Many insurance agents and consumer advocates had urged Burnes to retain the existing appeals system. "Failure to take this action will allow insurers to be the judge, jury, and executioner of thousands of drivers who receive surcharges each year," wrote Frank Mancini, president of the Massachusetts Association of Insurance Agents, in a letter to Burnes in October.

Deirdre Cummings of the Massachusetts Public Interest Research Group said an independent appeal process was particularly important in a less regulated and more competitive marketplace.

Even six of the state's automobile insurers, including Commerce Insurance of Webster, Arbella Insurance Group of Quincy, and Plymouth Rock Assurance Corp. of Boston, asked Burnes to retain the existing appeals system.

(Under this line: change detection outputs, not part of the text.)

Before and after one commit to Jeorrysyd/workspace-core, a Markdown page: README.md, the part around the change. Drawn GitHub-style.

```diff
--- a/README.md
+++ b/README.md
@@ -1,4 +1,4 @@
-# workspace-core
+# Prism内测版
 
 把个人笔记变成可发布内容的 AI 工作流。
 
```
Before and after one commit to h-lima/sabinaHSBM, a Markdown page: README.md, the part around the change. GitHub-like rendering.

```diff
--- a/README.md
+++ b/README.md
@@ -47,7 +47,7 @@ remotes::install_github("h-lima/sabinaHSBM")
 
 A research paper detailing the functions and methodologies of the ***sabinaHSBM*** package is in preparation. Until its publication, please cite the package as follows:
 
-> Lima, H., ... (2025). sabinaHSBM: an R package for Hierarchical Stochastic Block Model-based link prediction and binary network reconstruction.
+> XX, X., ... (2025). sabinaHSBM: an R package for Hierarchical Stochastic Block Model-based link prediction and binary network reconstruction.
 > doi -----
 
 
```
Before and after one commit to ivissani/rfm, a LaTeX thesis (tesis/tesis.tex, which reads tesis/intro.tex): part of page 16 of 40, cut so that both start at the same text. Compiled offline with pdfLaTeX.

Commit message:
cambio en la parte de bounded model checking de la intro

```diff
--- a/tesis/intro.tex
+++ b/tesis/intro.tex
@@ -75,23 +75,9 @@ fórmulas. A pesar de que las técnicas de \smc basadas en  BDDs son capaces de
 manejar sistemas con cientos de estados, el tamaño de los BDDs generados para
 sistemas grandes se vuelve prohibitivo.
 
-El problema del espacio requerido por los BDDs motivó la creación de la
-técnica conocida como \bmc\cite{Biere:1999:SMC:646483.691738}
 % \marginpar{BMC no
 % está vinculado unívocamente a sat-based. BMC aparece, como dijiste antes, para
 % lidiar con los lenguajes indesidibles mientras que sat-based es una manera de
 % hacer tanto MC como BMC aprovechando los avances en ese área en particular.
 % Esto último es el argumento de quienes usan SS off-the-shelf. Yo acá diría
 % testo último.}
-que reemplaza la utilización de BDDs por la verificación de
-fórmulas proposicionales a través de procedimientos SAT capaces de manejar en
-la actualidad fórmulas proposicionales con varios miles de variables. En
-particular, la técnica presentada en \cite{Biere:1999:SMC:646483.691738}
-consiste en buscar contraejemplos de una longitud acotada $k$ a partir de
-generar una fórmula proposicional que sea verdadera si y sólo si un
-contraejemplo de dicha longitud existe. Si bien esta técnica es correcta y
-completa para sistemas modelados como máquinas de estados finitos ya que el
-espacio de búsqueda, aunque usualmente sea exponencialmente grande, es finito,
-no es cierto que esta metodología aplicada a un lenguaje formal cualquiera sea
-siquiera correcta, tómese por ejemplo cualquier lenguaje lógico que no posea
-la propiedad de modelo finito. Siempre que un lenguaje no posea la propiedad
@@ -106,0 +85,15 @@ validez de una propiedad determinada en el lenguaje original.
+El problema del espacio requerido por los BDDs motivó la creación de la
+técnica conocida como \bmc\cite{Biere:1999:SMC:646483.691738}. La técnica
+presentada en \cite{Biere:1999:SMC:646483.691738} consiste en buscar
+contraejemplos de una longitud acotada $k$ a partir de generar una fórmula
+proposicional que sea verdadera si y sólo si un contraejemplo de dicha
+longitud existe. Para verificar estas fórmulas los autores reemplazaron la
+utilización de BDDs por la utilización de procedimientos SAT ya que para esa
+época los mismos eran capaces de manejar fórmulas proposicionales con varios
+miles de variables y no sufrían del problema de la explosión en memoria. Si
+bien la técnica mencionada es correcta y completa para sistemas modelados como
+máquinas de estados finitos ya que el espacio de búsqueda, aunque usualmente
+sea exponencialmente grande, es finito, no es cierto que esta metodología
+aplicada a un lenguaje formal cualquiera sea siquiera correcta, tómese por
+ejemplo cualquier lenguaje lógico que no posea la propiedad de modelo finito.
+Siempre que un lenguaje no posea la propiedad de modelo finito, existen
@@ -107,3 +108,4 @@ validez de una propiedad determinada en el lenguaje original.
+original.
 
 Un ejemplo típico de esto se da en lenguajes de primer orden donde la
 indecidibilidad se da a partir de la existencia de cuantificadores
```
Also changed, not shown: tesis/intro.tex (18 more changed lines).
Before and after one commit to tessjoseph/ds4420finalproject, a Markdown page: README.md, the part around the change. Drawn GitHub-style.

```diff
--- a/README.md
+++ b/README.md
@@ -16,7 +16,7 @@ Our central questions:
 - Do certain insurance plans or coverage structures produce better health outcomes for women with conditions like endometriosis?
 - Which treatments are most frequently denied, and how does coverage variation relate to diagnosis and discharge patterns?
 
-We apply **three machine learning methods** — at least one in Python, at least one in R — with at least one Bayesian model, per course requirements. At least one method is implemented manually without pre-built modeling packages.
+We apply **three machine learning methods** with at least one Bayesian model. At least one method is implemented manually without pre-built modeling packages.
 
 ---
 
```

But Burnes concluded the current system wasn't working well. She noted the existing system requires drivers filing an appeal to pay a $50 fee and wait a year or longer for their case to come up for review because of a heavy backlog of cases. The new system will require insurance companies to notify customers that they have been found at fault in an accident and respond to a customer's request for a review within 30 days at no charge.

Meet the Author

Bruce Mohl

Editor, CommonWealth

About Bruce Mohl

Bruce Mohl is the editor of CommonWealth magazine. Bruce came to CommonWealth from the Boston Globe, where he spent nearly 30 years in a wide variety of positions covering business and politics. He covered the Massachusetts State House and served as the Globe’s State House bureau chief in the late 1980s. He also reported for the Globe’s Spotlight Team, winning a Loeb award in 1992 for coverage of conflicts of interest in the state’s pension system. He served as the Globe’s political editor in 1994 and went on to cover consumer issues for the newspaper. At CommonWealth, Bruce helped launch the magazine’s website and has written about a wide range of issues with a special focus on politics, tax policy, energy, and gambling. Bruce is a graduate of Ohio Wesleyan University and the Fletcher School of Law and Diplomacy at Tufts University. He lives in Dorchester.

About Bruce Mohl

Bruce Mohl is the editor of CommonWealth magazine. Bruce came to CommonWealth from the Boston Globe, where he spent nearly 30 years in a wide variety of positions covering business and politics. He covered the Massachusetts State House and served as the Globe’s State House bureau chief in the late 1980s. He also reported for the Globe’s Spotlight Team, winning a Loeb award in 1992 for coverage of conflicts of interest in the state’s pension system. He served as the Globe’s political editor in 1994 and went on to cover consumer issues for the newspaper. At CommonWealth, Bruce helped launch the magazine’s website and has written about a wide range of issues with a special focus on politics, tax policy, energy, and gambling. Bruce is a graduate of Ohio Wesleyan University and the Fletcher School of Law and Diplomacy at Tufts University. He lives in Dorchester.

Burnes said no other state has an appeal process like the current one in Massachusetts. By ordering the change, she is essentially putting her trust in the state's automobile insurers and competition, which presumably will allow drivers to seek out another company if they don't like the way their current firm handles any dispute.

Attorney General Martha Coakley issued a cautious statement on Burnes's decision. "We welcome the commissioner's commitment to monitoring the performance of insurers in this regard, and to conduct a market conduct review after a period of time to assess whether consumers are getting a fair hearing with their insurer," she said. "We remain concerned, however, about whether an internal insurance company process can provide the same assurance of fairness for consumers as an appeal to a neutral third party."